Stop the Down Escalator!

elevator Why should I leave a bequest to a charity I have been supporting for years? Isn't it now someone else's turn to support it?

I have known the answer to this question intuitively for years, but I couldn't find a satisfactory metaphor to illustrate it until my wife and I went shopping in Bloomingdale's last week. As I rode up the escalator, I contemplated the tough times in the retail business and pondered as I watched other people riding down the escalator in the opposite direction.

Then, it hit me! How can you ever hope to fill the 3rd floor with shoppers when people are leaving as fast as they are arriving? What if you could keep them from riding back down the escalator, and the floor would just get more and more crowded? Retailers could use such a trick in this economy.

"Okay, Bobby. You have been obscure before, but how in the world does this relate to leaving a bequest to a nonprofit?" you ask.

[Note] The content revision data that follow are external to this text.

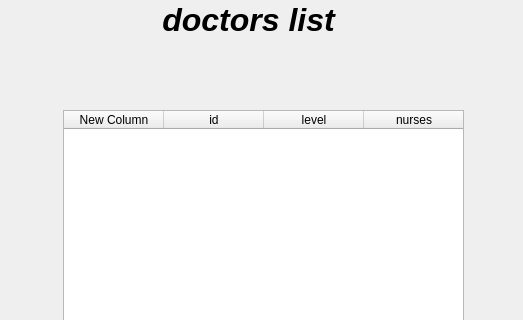
Old version of the form hospital/mainwindow.ui in the repository midou5098/hospital-remake; both pictures show x 286 to 809 and y 0 to 320 of the 1161 by 604 pixel window.
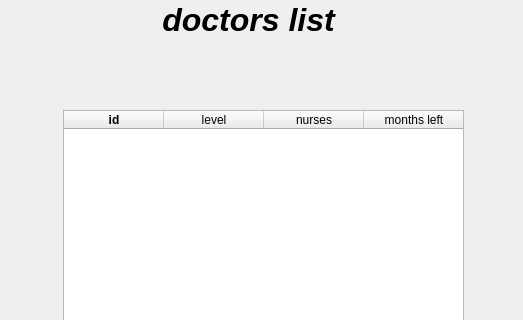
New version of the form. The open tabs and pages were chosen to show the change.

Commit message: columns are messy for an unknown reason , inspecting in progress

Patch:
```diff
--- a/hospital/mainwindow.ui
+++ b/hospital/mainwindow.ui
@@ -1484,15 +1484,15 @@
         <height>291</height>
        </rect>
       </property>
-      <column>
-       <property name="text">
-        <string>New Column</string>
-       </property>
-      </column>
       <column>
        <property name="text">
         <string>id</string>
        </property>
+       <property name="font">
+        <font>
+         <bold>true</bold>
+        </font>
+       </property>
       </column>
       <column>
        <property name="text">
@@ -1504,6 +1504,11 @@
         <string>nurses</string>
        </property>
       </column>
+      <column>
+       <property name="text">
+        <string>months left</string>
+       </property>
+      </column>
      </widget>
      <widget class="QPushButton" name="back_7">
       <property name="geometry">
```
The commit also changes 2 other files.
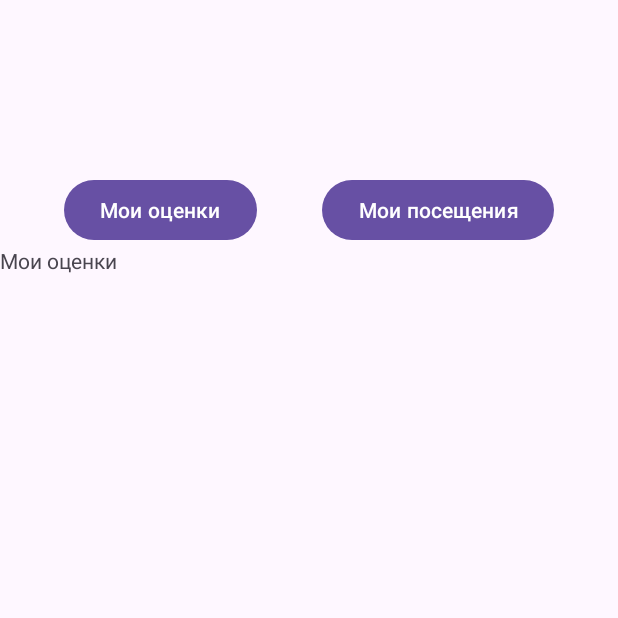
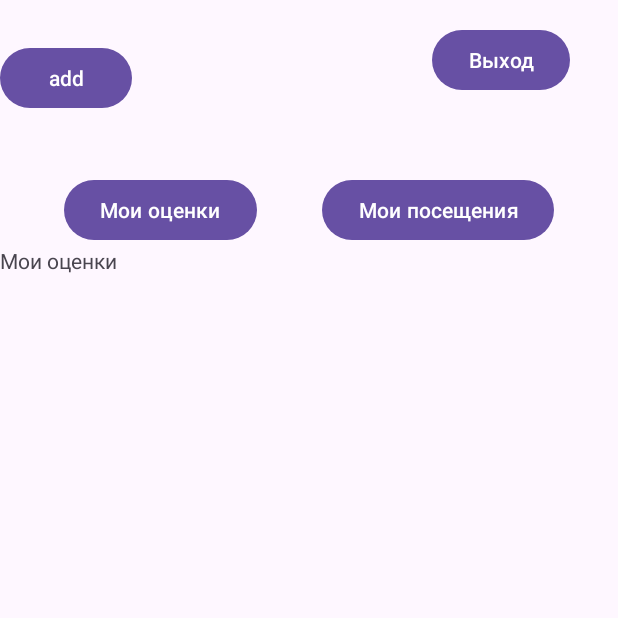
Before and after one commit to Watch-dog-s/semester_project, an Android app: the StudentActivity screen opened directly, with no data from a screen before it, after a tap on "Мои оценки", on a phone screen of 412 x 824 dp, the top half of it. Run offline under Robolectric (Android 15) with nearby library versions, the phone set to English and light mode, and no system bars.

Commit message:
update xml

```diff
--- a/electronic_diary/app/src/main/java/com/example/electronic_diary/StudentActivity.java
+++ b/electronic_diary/app/src/main/java/com/example/electronic_diary/StudentActivity.java
@@ -8,6 +8,7 @@ import androidx.appcompat.app.AppCompatActivity;
 import androidx.core.graphics.Insets;
 import androidx.core.view.ViewCompat;
 import androidx.core.view.WindowInsetsCompat;
+import androidx.fragment.app.Fragment;
 import androidx.fragment.app.FragmentManager;
 import androidx.fragment.app.FragmentTransaction;
 
@@ -19,6 +20,7 @@ public class StudentActivity extends AppCompatActivity {
         super.onCreate(savedInstanceState);
         EdgeToEdge.enable(this);
         setContentView(R.layout.activity_student);
+
         ViewCompat.setOnApplyWindowInsetsListener(findViewById(R.id.main), (v, insets) -> {
             Insets systemBars = insets.getInsets(WindowInsetsCompat.Type.systemBars());
             v.setPadding(systemBars.left, systemBars.top, systemBars.right, systemBars.bottom);
@@ -28,19 +30,33 @@ public class StudentActivity extends AppCompatActivity {
 
 
         findViewById(R.id.buttonMarks).setOnClickListener(this::Marks);
+        findViewById(R.id.buttonVisits).setOnClickListener(this::Visits);
 
+
+
+        findViewById(R.id.Back).setOnClickListener(this::onPreviousActivity);
+        findViewById(R.id.buttonadd).setOnClickListener(this::Visits); //тестим
     }
 
 
-
+    protected void onPreviousActivity(View view){
+        finish();
+    }
 
     protected void Marks(View view)
     {
-        getSupportFragmentManager().beginTransaction().add(R.layout.fragment_mark, MarkFragment.class, null).commit();
+        replaceFragment(new MarkFragment());
+    }
+
+    protected void Visits(View view)
+    {
+        replaceFragment(new VisitFragment());
+    }
+
+    private void replaceFragment(Fragment fragment) {
         FragmentManager fragmentManager = getSupportFragmentManager();
-        MarkFragment fragment1 = new MarkFragment();
         FragmentTransaction fragmentTransaction = fragmentManager.beginTransaction();
-        fragmentTransaction.replace(R.id.container, fragment1, "fragment1");
+        fragmentTransaction.replace(R.id.container, fragment);
         fragmentTransaction.commit();
     }
 }
--- a/electronic_diary/app/src/main/res/layout/activity_student.xml
+++ b/electronic_diary/app/src/main/res/layout/activity_student.xml
@@ -39,5 +39,24 @@
         app:layout_constraintBottom_toBottomOf="parent"
         app:layout_constraintTop_toBottomOf="@+id/buttonVisits" />
 
+    <Button
+        android:id="@+id/Back"
+        android:layout_width="wrap_content"
+        android:layout_height="wrap_content"
+        android:layout_marginTop="16dp"
+        android:layout_marginEnd="32dp"
+        android:text="Выход"
+        app:layout_constraintEnd_toEndOf="parent"
+        app:layout_constraintTop_toTopOf="parent" />
+
+    <Button
+        android:id="@+id/buttonadd"
+        android:layout_width="wrap_content"
+        android:layout_height="wrap_content"
+        android:layout_marginTop="28dp"
+        android:text="add"
+        app:layout_constraintTop_toTopOf="parent"
+        tools:layout_editor_absoluteX="56dp" />
+
 
 </androidx.constraintlayout.widget.ConstraintLayout>
--- a/electronic_diary/app/src/main/res/layout/fragment_visit.xml
+++ b/electronic_diary/app/src/main/res/layout/fragment_visit.xml
@@ -9,6 +9,6 @@
     <TextView
         android:layout_width="match_parent"
         android:layout_height="match_parent"
-        android:text="@string/hello_blank_fragment" />
+        android:text="Мои посещения" />
 
 </FrameLayout>
```
Also changed, not shown: electronic_diary/app/src/main/java/com/example/electronic_diary/TeacherActivity.java (+13 -1 lines), electronic_diary/app/src/main/res/layout/activity_teacher.xml (+19 -7 lines).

It's simple. If a nonprofit spends all of its energy attracting donors up the escalator, while some current donors are dying (or taking the escalator back down, so to speak), then the best the nonprofit can hope for is to keep its capacity the same or maybe increase it a little bit. How will they be able to respond to rising costs or meet new challenges in these circumstances?

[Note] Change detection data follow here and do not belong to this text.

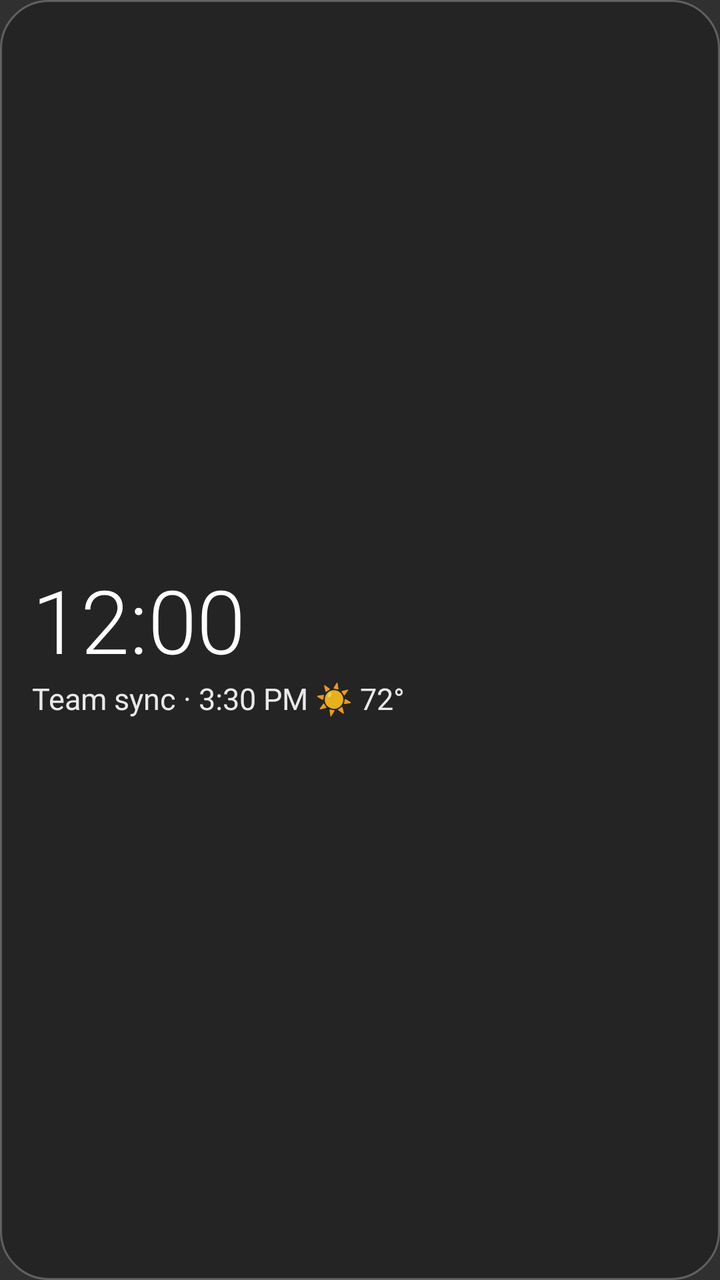
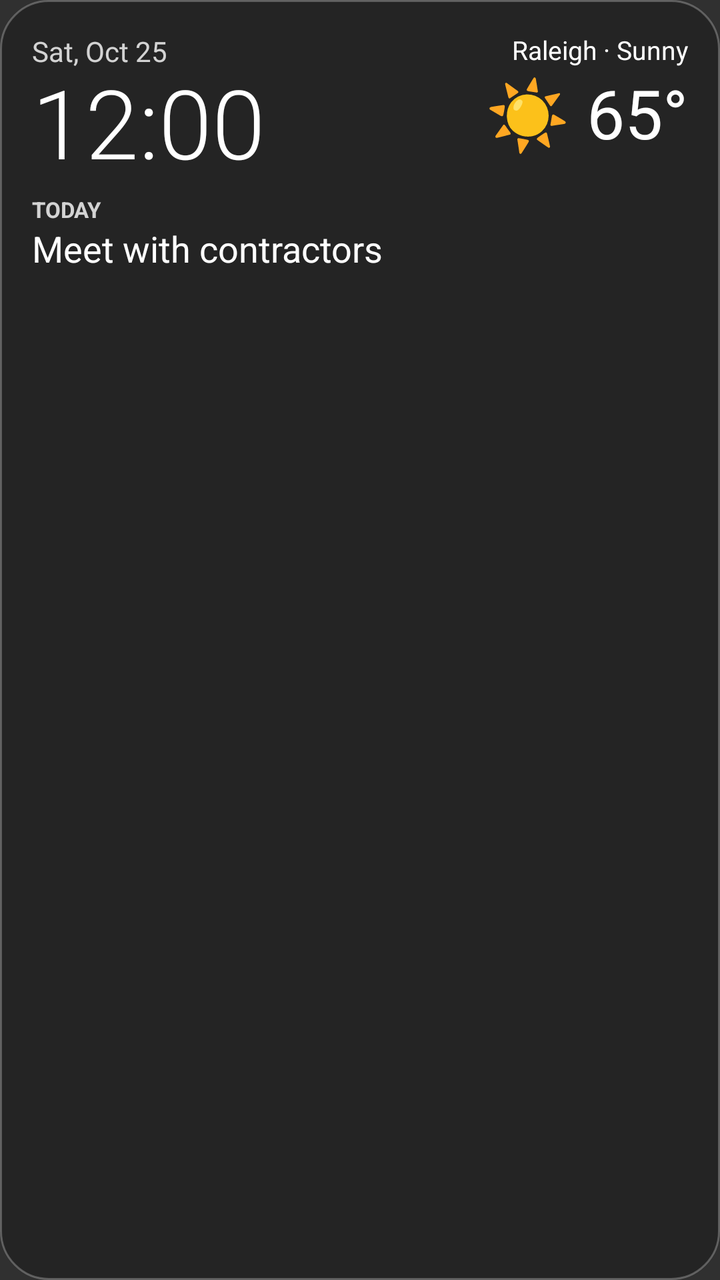

Screens rendered from an Android XML layout before and after an edit, with the pre-edit source and the edit as a unified diff.
<!-- AndroidManifest.xml: application theme Theme.Widgets -->
<!-- res/layout/today_widget_preview.xml -->
<?xml version="1.0" encoding="utf-8"?>
<LinearLayout xmlns:android="http://schemas.android.com/apk/res/android"
    android:layout_width="match_parent"
    android:layout_height="match_parent"
    android:background="@drawable/today_preview_background"
    android:gravity="center_vertical"
    android:orientation="vertical"
    android:padding="16dp">

    <TextClock
        android:layout_width="wrap_content"
        android:layout_height="wrap_content"
        android:fontFamily="sans-serif-light"
        android:format12Hour="h:mm"
        android:format24Hour="H:mm"
        android:textColor="#FFFFFF"
        android:textSize="44sp" />

    <TextView
        android:layout_width="wrap_content"
        android:layout_height="wrap_content"
        android:text="@string/today_preview_sample"
        android:textColor="#E6FFFFFF"
        android:textSize="15sp" />
</LinearLayout>
<!-- resources referenced by this layout -->
<resources>
  <!-- drawable today_preview_background (drawable) -->
  <?xml version="1.0" encoding="utf-8"?>
  <shape xmlns:android="http://schemas.android.com/apk/res/android">
      <corners android:radius="24dp" />
      <solid android:color="#40000000" />
      <stroke
          android:width="1dp"
          android:color="#40FFFFFF" />
  </shape>
  <string name="today_preview_sample">Team sync · 3:30 PM   ☀️ 72°</string>
  <style name="Theme.Widgets" parent="android:Theme.Material.NoActionBar" />
</resources>

<!-- the commit's change to res/layout/today_widget_preview.xml (unified diff, before → after) -->
@@ -3,23 +3,69 @@
     android:layout_width="match_parent"
     android:layout_height="match_parent"
     android:background="@drawable/today_preview_background"
-    android:gravity="center_vertical"
-    android:orientation="vertical"
+    android:baselineAligned="false"
+    android:orientation="horizontal"
     android:padding="16dp">
 
-    <TextClock
+    <LinearLayout
+        android:layout_width="0dp"
+        android:layout_height="wrap_content"
+        android:layout_weight="1"
+        android:orientation="vertical">
+
+        <TextView
+            android:layout_width="wrap_content"
+            android:layout_height="wrap_content"
+            android:text="@string/today_preview_date"
+            android:textColor="#CCFFFFFF"
+            android:textSize="14sp" />
+
+        <TextClock
+            android:layout_width="wrap_content"
+            android:layout_height="wrap_content"
+            android:fontFamily="sans-serif-light"
+            android:format12Hour="h:mm"
+            android:format24Hour="H:mm"
+            android:includeFontPadding="false"
+            android:textColor="#FFFFFF"
+            android:textSize="48sp" />
+
+        <TextView
+            android:layout_width="wrap_content"
+            android:layout_height="wrap_content"
+            android:layout_marginTop="6dp"
+            android:text="@string/today_preview_label"
+            android:textColor="#CCFFFFFF"
+            android:textSize="11sp"
+            android:textStyle="bold" />
+
+        <TextView
+            android:layout_width="wrap_content"
+            android:layout_height="wrap_content"
+            android:maxLines="1"
+            android:text="@string/today_preview_event"
+            android:textColor="#FFFFFF"
+            android:textSize="18sp" />
+    </LinearLayout>
+
+    <LinearLayout
         android:layout_width="wrap_content"
         android:layout_height="wrap_content"
-        android:fontFamily="sans-serif-light"
-        android:format12Hour="h:mm"
-        android:format24Hour="H:mm"
-        android:textColor="#FFFFFF"
-        android:textSize="44sp" />
+        android:gravity="end"
+        android:orientation="vertical">
 
-    <TextView
-        android:layout_width="wrap_content"
-        android:layout_height="wrap_content"
-        android:text="@string/today_preview_sample"
-        android:textColor="#E6FFFFFF"
-        android:textSize="15sp" />
+        <TextView
+            android:layout_width="wrap_content"
+            android:layout_height="wrap_content"
+            android:text="@string/today_preview_place"
+            android:textColor="#FFFFFF"
+            android:textSize="13sp" />
+
+        <TextView
+            android:layout_width="wrap_content"
+            android:layout_height="wrap_content"
+            android:text="@string/today_preview_temp"
+            android:textColor="#FFFFFF"
+            android:textSize="34sp" />
+    </LinearLayout>
 </LinearLayout>
<!-- resource entries referenced after the edit -->
@@ -9,7 +9,11 @@
           android:width="1dp"
           android:color="#40FFFFFF" />
   </shape>
-  <string name="today_preview_sample">Team sync · 3:30 PM   ☀️ 72°</string>
+  <string name="today_preview_date">Sat, Oct 25</string>
+  <string name="today_preview_event">Meet with contractors</string>
+  <string name="today_preview_label">TODAY</string>
+  <string name="today_preview_place">Raleigh · Sunny</string>
+  <string name="today_preview_temp">☀️ 65°</string>
   <style name="Theme.Widgets" parent="android:Theme.Material.NoActionBar" />
 </resources>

However, if every donor who gives an annual gift of $1,000, for instance, would leave a $25,000 bequest, then the nonprofit would continue to generate their annual gift from the resulting endowment's income. The donor's gift will not have been lost and would not need to be replaced. As new donors give, their gifts will represent a 100% net gain in operating capacity. The down escalator will have been stopped!

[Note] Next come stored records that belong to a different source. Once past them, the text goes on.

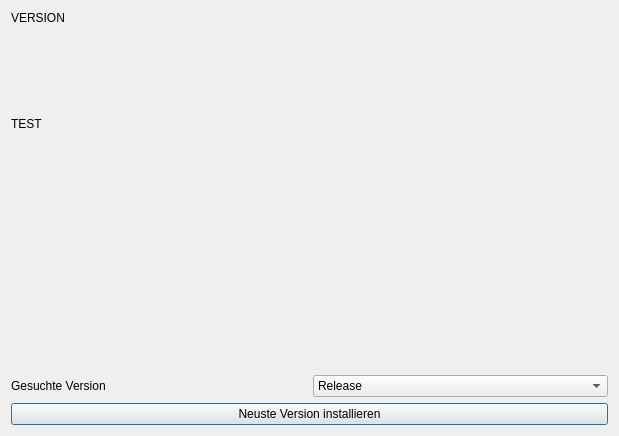
Old version of the form res/update_checker.ui in the repository jfeil/RegeltestCreator.
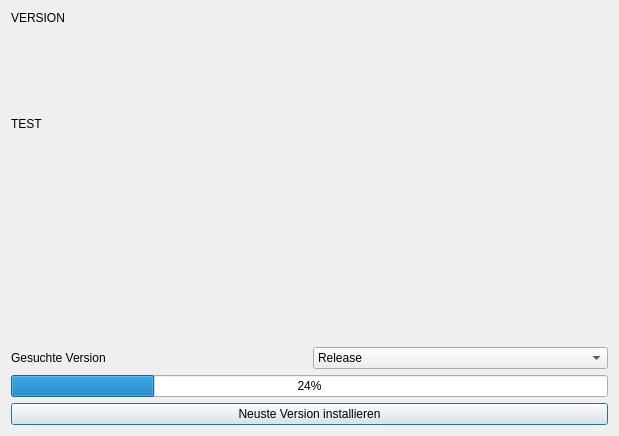
New version of the form.

Commit message: Add download progress bar

The edit to the form file:
```diff
--- a/res/update_checker.ui
+++ b/res/update_checker.ui
@@ -55,6 +55,16 @@
      </item>
     </layout>
    </item>
+      <item>
+          <widget class="QProgressBar" name="download_progress">
+              <property name="enabled">
+                  <bool>true</bool>
+              </property>
+              <property name="value">
+                  <number>24</number>
+              </property>
+          </widget>
+      </item>
    <item>
     <widget class="QPushButton" name="install_update_button">
      <property name="text">
```
Lines whose indentation alone changed are shown as unchanged. The commit also changes 2 other files.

"Interesting perspective," you say. "But aren't you going to tie this into community foundations in some way?" Of course I am. I really need to keep my job right now.

Community foundations can be helpful here. Since most charitably inclined individuals support many nonprofits, an endowed fund at your community foundation offers tremendous flexibility. Your fund can support both specific charities and broader charitable fields of interest. You can name the fund as a beneficiary of your estate, and you can make adjustments in the fund letter from time to time as your thoughts change about how best to continue your charitable interests beyond your lifetime.

Community foundations usually offer a stewardship edge, as well, since endowment management is their primary focus. If you can maximize your endowment's investment return over time, then all of your charities will benefit. In the case of The Community Foundation Serving Richmond and Central Virginia, we co-invest our endowment with the University of Richmond, which typically ranks in the top quartile of university endowments for investment performance.

Whether you make bequests directly to your supported charities or make a single bequest to a fund at your community foundation, you will be finishing the job you began during your lifetime. You will have permanently increased the ability of your charities to accomplish their missions. The down escalator will have been turned off.

Robert Thalhimer

Posted at 1:00 AM, Oct 30, 2008 in Accountability | Aging | Performance Measurement | Philanthropic Strategy | Permalink | Comment